→ Assignment
Look through the entries for the string "Aplicar" and copy every line where it shows up.

Change detection outputs
-*-
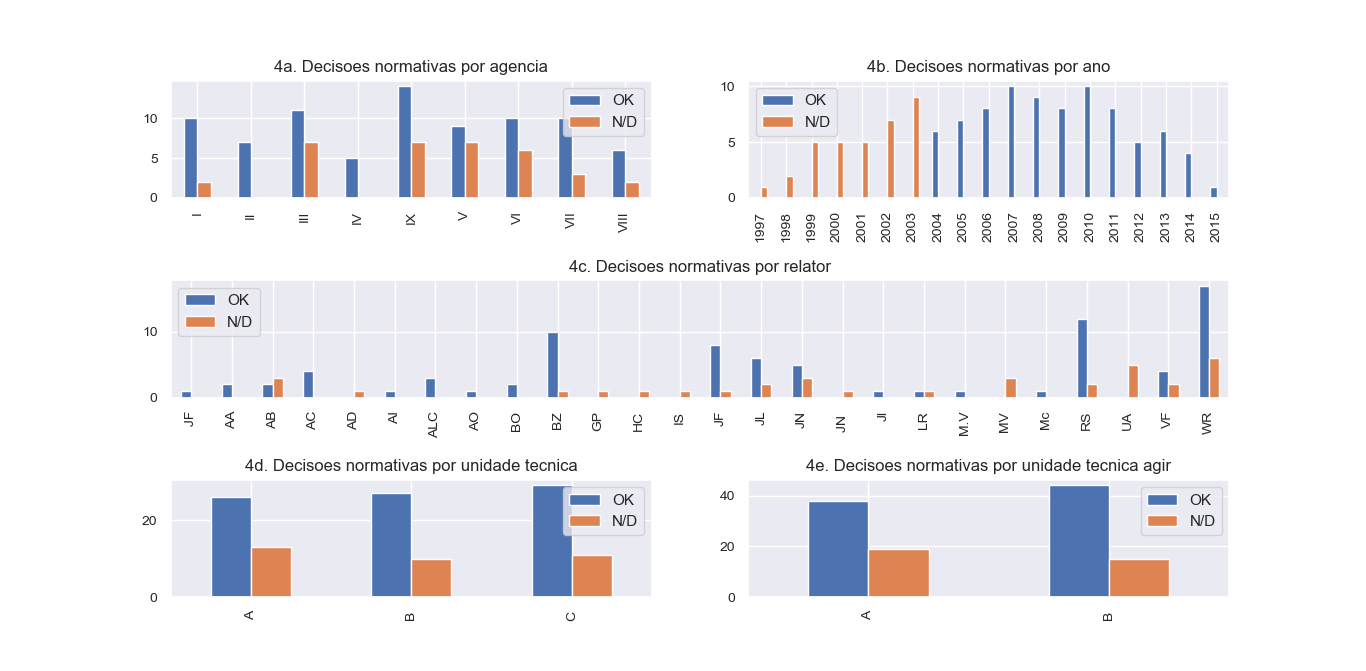
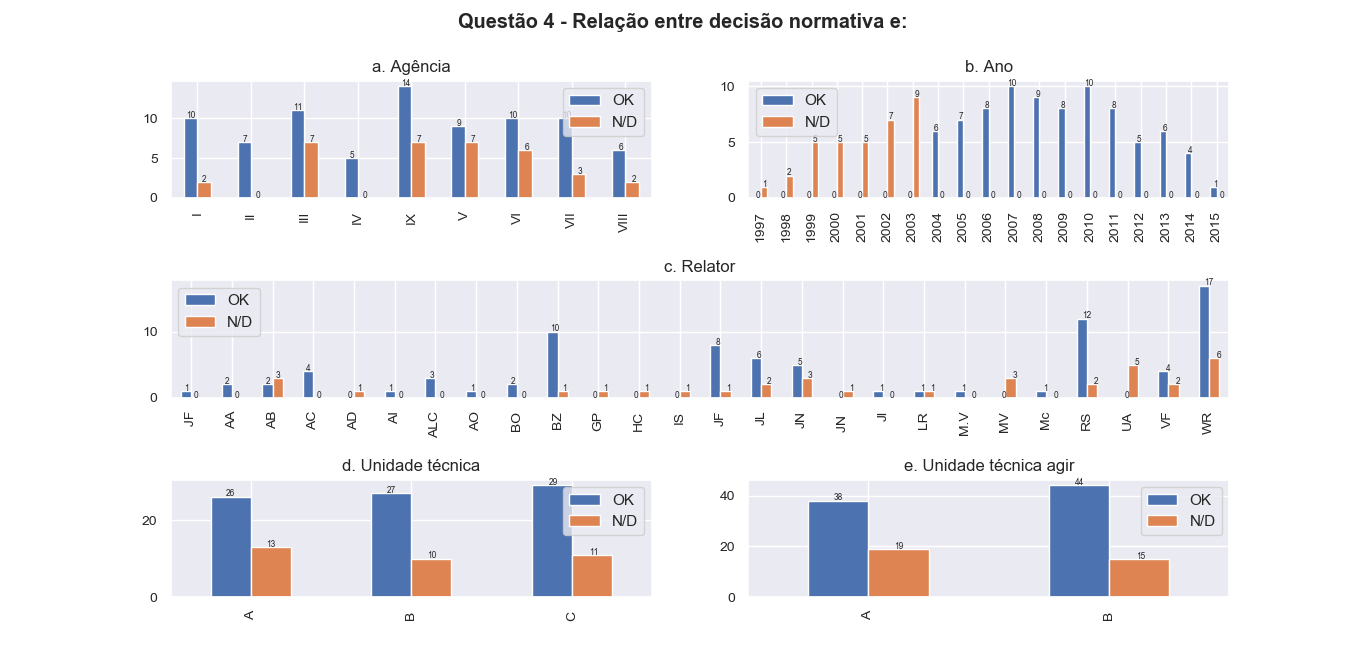
Atualizacoes 4

diff --git a/regulacaoemnumeros/Questao1.py b/regulacaoemnumeros/Questao1.py
@@ -23,7 +23,11 @@ s_1a = df['AgenciaInt'].value_counts().sort_index() # Criar Serie com total de p
 s_1a = pd.Series(s_1a.index.values, index=s_1a) # Inverter indice com valores
 s_1a = s_1a.apply(roman.toRoman) # Aplicar funcao conversora
 s_1a = pd.Series(s_1a.index.values, index=s_1a) # Reinverter para manter numerais como indice
-s_1a.plot(kind='bar', ax=axes[0,0], title='a. Agência', fontsize=10)
+ax_1a = s_1a.plot(kind='bar', ax=axes[0,0], title='a. Agência', fontsize=10)
+
+for x in ax_1a.patches:
+    ax_1a.annotate(str(x.get_height()), (x.get_x()*1.005 + x.get_width()/2,
+                                                          x.get_height()*1.005), fontsize=6, ha='center')
 
 
 # ===============================================================================================================
@@ -31,7 +35,11 @@ s_1a.plot(kind='bar', ax=axes[0,0], title='a. Agência', fontsize=10)
 # ===============================================================================================================
 
 s_1b = df['Exercicio_Apurado'].value_counts().sort_index() # Criar Serie com total de processos
-s_1b.plot(kind='bar', ax=axes[0,1], title='b. Ano', fontsize=10)
+ax_1b = s_1b.plot(kind='bar', ax=axes[0,1], title='b. Ano', fontsize=10)
+
+for x in ax_1b.patches:
+    ax_1b.annotate(str(x.get_height()), (x.get_x()*1.005 + x.get_width()/2,
+                                                          x.get_height()*1.005), fontsize=6, ha='center')
 
 
 # ===============================================================================================================
@@ -59,7 +67,11 @@ d.plot(ax=large_left_ax, title='c. Agência / Ano', fontsize=10)
 # ===============================================================================================================
 
 s_1d = df['Relator'].value_counts().sort_index() # Criar Serie com total de processos
-s_1d.plot(kind='bar', ax=axes[0,2], title='d. Relator', fontsize=10)
+ax_1d = s_1d.plot(kind='bar', ax=axes[0,2], title='d. Relator', fontsize=10)
+
+for x in ax_1d.patches:
+    ax_1d.annotate(str(x.get_height()), (x.get_x()*1.005 + x.get_width()/2,
+                                                          x.get_height()*1.005), fontsize=6, ha='center')
 
 
 # ===============================================================================================================
@@ -70,7 +82,11 @@ s_1e = df['Quantidade_Relatores'].value_counts().sort_index() # Criar Serie com 
 s_1e = pd.Series(s_1e.index.values, index=s_1e) # Inverter indice com valores
 s_1e = s_1e.apply(int) # Aplicar funcao conversora
 s_1e = pd.Series(s_1e.index.values, index=s_1e) # Reinverter para manter numerais como indice
-s_1e.plot(kind='bar', ax=axes[1,2], title='e. Quantidade de relatores', fontsize=10)
+ax_1e = s_1e.plot(kind='bar', ax=axes[1,2], title='e. Quantidade de relatores', fontsize=10)
+
+for x in ax_1e.patches:
+    ax_1e.annotate(str(x.get_height()), (x.get_x()*1.005 + x.get_width()/2,
+                                                          x.get_height()*1.005), fontsize=6, ha='center')
 
 
 # ===============================================================================================================
@@ -78,7 +94,11 @@ s_1e.plot(kind='bar', ax=axes[1,2], title='e. Quantidade de relatores', fontsize
 # ===============================================================================================================
 
 s_1d = df['Unidade_Tecnica_Por_Agir'].value_counts().sort_index() # Criar Serie com total de processos
-s_1d.plot(kind='bar', ax=axes[2,2], title='f. Unidade técnica', fontsize=10)
+ax_1d = s_1d.plot(kind='bar', ax=axes[2,2], title='f. Unidade técnica', fontsize=10)
+
+for x in ax_1d.patches:
+    ax_1d.annotate(str(x.get_height()), (x.get_x()*1.005 + x.get_width()/2,
+                                                          x.get_height()*1.005), fontsize=6, ha='center')
 
 yint = []
 locs, labels = plt.yticks()

diff --git a/regulacaoemnumeros/Questao5.py b/regulacaoemnumeros/Questao5.py
@@ -24,7 +24,11 @@ result_5a = pd.Series(result_5a.index.values, index=result_5a) # Inverter indice
 result_5a = result_5a.apply(roman.toRoman) # Aplicar funcao conversora
 result_5a = pd.Series(result_5a.index.values, index=result_5a) # Reinverter para manter numerais como indice
 ax_5a = plt.subplot2grid(grid, (0,0), colspan=2, rowspan=1)
-result_5a.plot.bar(ax=ax_5a, title='a. Agência', fontsize=10)
+ax_5a = result_5a.plot.bar(ax=ax_5a, title='a. Agência', fontsize=10)
+
+for x in ax_5a.patches:
+    ax_5a.annotate(str(int(x.get_height())), (x.get_x()*1.005 + x.get_width()/2,
+                                                          x.get_height()*1.005), fontsize=6, ha='center')
 
 
 # ===============================================================================================================
@@ -37,7 +41,11 @@ result_5b = result_5b.apply(int) # Aplicar funcao conversora
 result_5b = pd.Series(result_5b.index.values, index=result_5b) # Reinverter para manter numerais como indice
 title_5b = 'b. Ano (Total: {})'.format(result_5b.sum())
 ax_5b = plt.subplot2grid(grid, (0,2), colspan=2, rowspan=1)
-result_5b.plot.bar(ax=ax_5b, title=title_5b, fontsize=10)
+ax_5b = result_5b.plot.bar(ax=ax_5b, title=title_5b, fontsize=10)
+
+for x in ax_5b.patches:
+    ax_5b.annotate(str(int(x.get_height())), (x.get_x()*1.005 + x.get_width()/2,
+                                                          x.get_height()*1.005), fontsize=6, ha='center')
 
 
 # ===============================================================================================================
@@ -47,7 +55,11 @@ result_5b.plot.bar(ax=ax_5b, title=title_5b, fontsize=10)
 result_5c = df.groupby('Relator')['deliberacoes_quantidade'].sum()
 result_5c.index.name = ''
 ax_5c = plt.subplot2grid(grid, (1,0), colspan=2, rowspan=1)
-result_5c.plot.bar(ax=ax_5c, title='c. Relator', fontsize=10)
+ax_5c = result_5c.plot.bar(ax=ax_5c, title='c. Relator', fontsize=10)
+
+for x in ax_5c.patches:
+    ax_5c.annotate(str(int(x.get_height())), (x.get_x()*1.005 + x.get_width()/2,
+                                                          x.get_height()*1.005), fontsize=6, ha='center')
 
 
 # ===============================================================================================================
@@ -57,7 +69,11 @@ result_5c.plot.bar(ax=ax_5c, title='c. Relator', fontsize=10)
 result_5d = df.groupby('Unidade_Tecnica_Responsavel')['deliberacoes_quantidade'].sum()
 result_5d.index.name = ''
 ax_5d = plt.subplot2grid(grid, (1,2), colspan=1, rowspan=1)
-result_5d.plot.bar(ax=ax_5d, title='d. Unidade técnica', fontsize=10)
+ax_5d = result_5d.plot.bar(ax=ax_5d, title='d. Unidade técnica', fontsize=10)
+
+for x in ax_5d.patches:
+    ax_5d.annotate(str(int(x.get_height())), (x.get_x()*1.005 + x.get_width()/2,
+                                                          x.get_height()*1.005), fontsize=6, ha='center')
 
 
 # ===============================================================================================================
@@ -67,7 +83,11 @@ result_5d.plot.bar(ax=ax_5d, title='d. Unidade técnica', fontsize=10)
 result_5e = df.groupby('Unidade_Tecnica_Por_Agir')['deliberacoes_quantidade'].sum()
 result_5e.index.name = ''
 ax_5e = plt.subplot2grid(grid, (1,3), colspan=1, rowspan=1)
-result_5e.plot.bar(ax=ax_5e, title='e. Unidade técnica agir', fontsize=10)
+ax_5e = result_5e.plot.bar(ax=ax_5e, title='e. Unidade técnica agir', fontsize=10)
+
+for x in ax_5e.patches:
+    ax_5e.annotate(str(int(x.get_height())), (x.get_x()*1.005 + x.get_width()/2,
+                                                          x.get_height()*1.005), fontsize=6, ha='center')
 
 
 plt.show()

diff --git a/regulacaoemnumeros/Questao3.py b/regulacaoemnumeros/Questao3.py
@@ -36,6 +36,8 @@ large_left_ax = plt.subplot2grid((2,3), (0,0), colspan=2, rowspan=1)
 result_3a.plot.bar(legend=False, ax=large_left_ax, title='a. Agência / Processo', fontsize=10)
 
 
+
+
 # ===============================================================================================================
 #                                                  QUESTAO 3b
 # ===============================================================================================================
@@ -46,7 +48,11 @@ result_3b = pd.Series(result_3b.index.values, index=result_3b) # Inverter indice
 result_3b = result_3b.apply(int) # Aplicar funcao conversora
 result_3b = pd.Series(result_3b.index.values, index=result_3b) # Reinverter para manter numerais como indice
 title = 'b. Ano (Total: {})'.format(result_3b.sum())
-result_3b.plot.bar(legend=False, ax=axes[0,2], title=title, fontsize=10)
+ax_3b = result_3b.plot.bar(legend=False, ax=axes[0,2], title=title, fontsize=10)
+
+for x in ax_3b.patches:
+    ax_3b.annotate(str(x.get_height()), (x.get_x()*1.005 + x.get_width()/2,
+                                                          x.get_height()*1.005), fontsize=6, ha='center')
 
 
 # ===============================================================================================================
@@ -55,7 +61,11 @@ result_3b.plot.bar(legend=False, ax=axes[0,2], title=title, fontsize=10)
 
 result_3c = df.groupby('Relator')['quant_responsaveis'].sum()
 result_3c.index.name = ''
-result_3c.plot.bar(legend=False, ax=axes[1,0], title='c. Relator', fontsize=10)
+ax_3c = result_3c.plot.bar(legend=False, ax=axes[1,0], title='c. Relator', fontsize=10)
+
+for x in ax_3c.patches:
+    ax_3c.annotate(str(x.get_height()), (x.get_x()*1.005 + x.get_width()/2,
+                                                          x.get_height()*1.005), fontsize=6, ha='center')
 
 
 # ===============================================================================================================
@@ -64,7 +74,11 @@ result_3c.plot.bar(legend=False, ax=axes[1,0], title='c. Relator', fontsize=10)
 
 result_3d = df.groupby('Unidade_Tecnica_Responsavel')['quant_responsaveis'].sum()
 result_3d.index.name = ''
-result_3d.plot.bar(legend=False, ax=axes[1,1], title='d. Unidade técnica', fontsize=10)
+ax_3d = result_3d.plot.bar(legend=False, ax=axes[1,1], title='d. Unidade técnica', fontsize=10)
+
+for x in ax_3d.patches:
+    ax_3d.annotate(str(x.get_height()), (x.get_x()*1.005 + x.get_width()/2,
+                                                          x.get_height()*1.005), fontsize=6, ha='center')
 
 
 # ===============================================================================================================
@@ -73,7 +87,11 @@ result_3d.plot.bar(legend=False, ax=axes[1,1], title='d. Unidade técnica', font
 
 result_3e = df.groupby('Unidade_Tecnica_Por_Agir')['quant_responsaveis'].sum()
 result_3e.index.name = ''
-result_3e.plot.bar(legend=False, ax=axes[1,2], title='e. Unidade técnica agir', fontsize=10)
+ax_3e = result_3e.plot.bar(legend=False, ax=axes[1,2], title='e. Unidade técnica agir', fontsize=10)
+
+for x in ax_3e.patches:
+    ax_3e.annotate(str(x.get_height()), (x.get_x()*1.005 + x.get_width()/2,
+                                                          x.get_height()*1.005), fontsize=6, ha='center')
 
 
 plt.show()

diff --git a/regulacaoemnumeros/Questao4.py b/regulacaoemnumeros/Questao4.py
@@ -35,7 +35,11 @@ for x in agencias:
                 d_4a[main_index]['OK'] += 1
 
 result_3a = pd.DataFrame.from_dict(d_4a, orient='index')
-result_3a.plot.bar(ax=axes[0,0], title='a. Agência', fontsize=10)
+ax_4a = result_3a.plot.bar(ax=axes[0,0], title='a. Agência', fontsize=10)
+
+for x in ax_4a.patches:
+    ax_4a.annotate(str(x.get_height()), (x.get_x()*1.005 + x.get_width()/2,
+                                                          x.get_height()*1.005), fontsize=6, ha='center')
 
 
 # ===============================================================================================================
@@ -57,7 +61,11 @@ for x in anos:
                 d_4b[x]['OK'] += 1
 
 result_4b = pd.DataFrame.from_dict(d_4b, orient='index')
-result_4b.plot.bar(ax=axes[0, 1], title='b. Ano', fontsize=10)
+ax_4b = result_4b.plot.bar(ax=axes[0, 1], title='b. Ano', fontsize=10)
+
+for x in ax_4b.patches:
+    ax_4b.annotate(str(x.get_height()), (x.get_x()*1.005 + x.get_width()/2,
+                                                          x.get_height()*1.005), fontsize=6, ha='center')
 
 
 # ===============================================================================================================
@@ -80,8 +88,12 @@ for x in relatores:
 
 result_4c = pd.DataFrame.from_dict(d_4c, orient='index')
 large_left_ax = plt.subplot2grid((3,2), (1,0), colspan=2, rowspan=1)
-result_4c.plot.bar(ax=large_left_ax, title='c. Relator', fontsize=10)
+ax_4c = result_4c.plot.bar(ax=large_left_ax, title='c. Relator', fontsize=10)
 
+
+for x in ax_4c.patches:
+    ax_4c.annotate(str(x.get_height()), (x.get_x()*1.005 + x.get_width()/2,
+                                                          x.get_height()*1.005), fontsize=6, ha='center')
 
 
 # ===============================================================================================================
@@ -103,7 +115,11 @@ for x in unidades:
                 d_4d[x]['OK'] += 1
 
 result_4d = pd.DataFrame.from_dict(d_4d, orient='index')
-result_4d.plot.bar(ax=axes[2,0], title='d. Unidade técnica', fontsize=10)
+ax_4d = result_4d.plot.bar(ax=axes[2,0], title='d. Unidade técnica', fontsize=10)
+
+for x in ax_4d.patches:
+    ax_4d.annotate(str(x.get_height()), (x.get_x()*1.005 + x.get_width()/2,
+                                                          x.get_height()*1.005), fontsize=6, ha='center')
 
 
 # ===============================================================================================================
@@ -125,7 +141,11 @@ for x in agir:
                 d_4e[x]['OK'] += 1
 
 result_4e = pd.DataFrame.from_dict(d_4e, orient='index')
-result_4e.plot.bar(ax=axes[2,1], title='e. Unidade técnica agir', fontsize=10)
+ax_4e = result_4e.plot.bar(ax=axes[2,1], title='e. Unidade técnica agir', fontsize=10)
+
+for x in ax_4e.patches:
+    ax_4e.annotate(str(x.get_height()), (x.get_x()*1.005 + x.get_width()/2,
+                                                          x.get_height()*1.005), fontsize=6, ha='center')
 
 
 plt.show()

diff --git a/regulacaoemnumeros/Questao2.py b/regulacaoemnumeros/Questao2.py
@@ -21,5 +21,9 @@ s = pd.Series(s.index.values, index=s) # Reinverter para manter numerais como in
 s = s.append(pd.Series([s.mean()], index=['Geral']))
 
 sns.set()
-s.plot(kind='bar', title='Questão 2 - Média de duração por agência e total', fontsize=10)
+ax = s.plot(kind='bar', title='Questão 2 - Média de duração por agência e total', fontsize=10)
+
+for x in ax.patches:
+    ax.annotate('~ '+str(int(round(x.get_height()))), (x.get_x()*1.005 + x.get_width()/2, x.get_height()*1.005), fontsize=6, ha='center')
+
 plt.show()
-*-
→ Output below
 s_1a = s_1a.apply(roman.toRoman) # Aplicar funcao conversora
 s_1e = s_1e.apply(int) # Aplicar funcao conversora
 result_5a = result_5a.apply(roman.toRoman) # Aplicar funcao conversora
@@ -37,7 +41,11 @@ result_5b = result_5b.apply(int) # Aplicar funcao conversora
 result_3b = result_3b.apply(int) # Aplicar funcao conversora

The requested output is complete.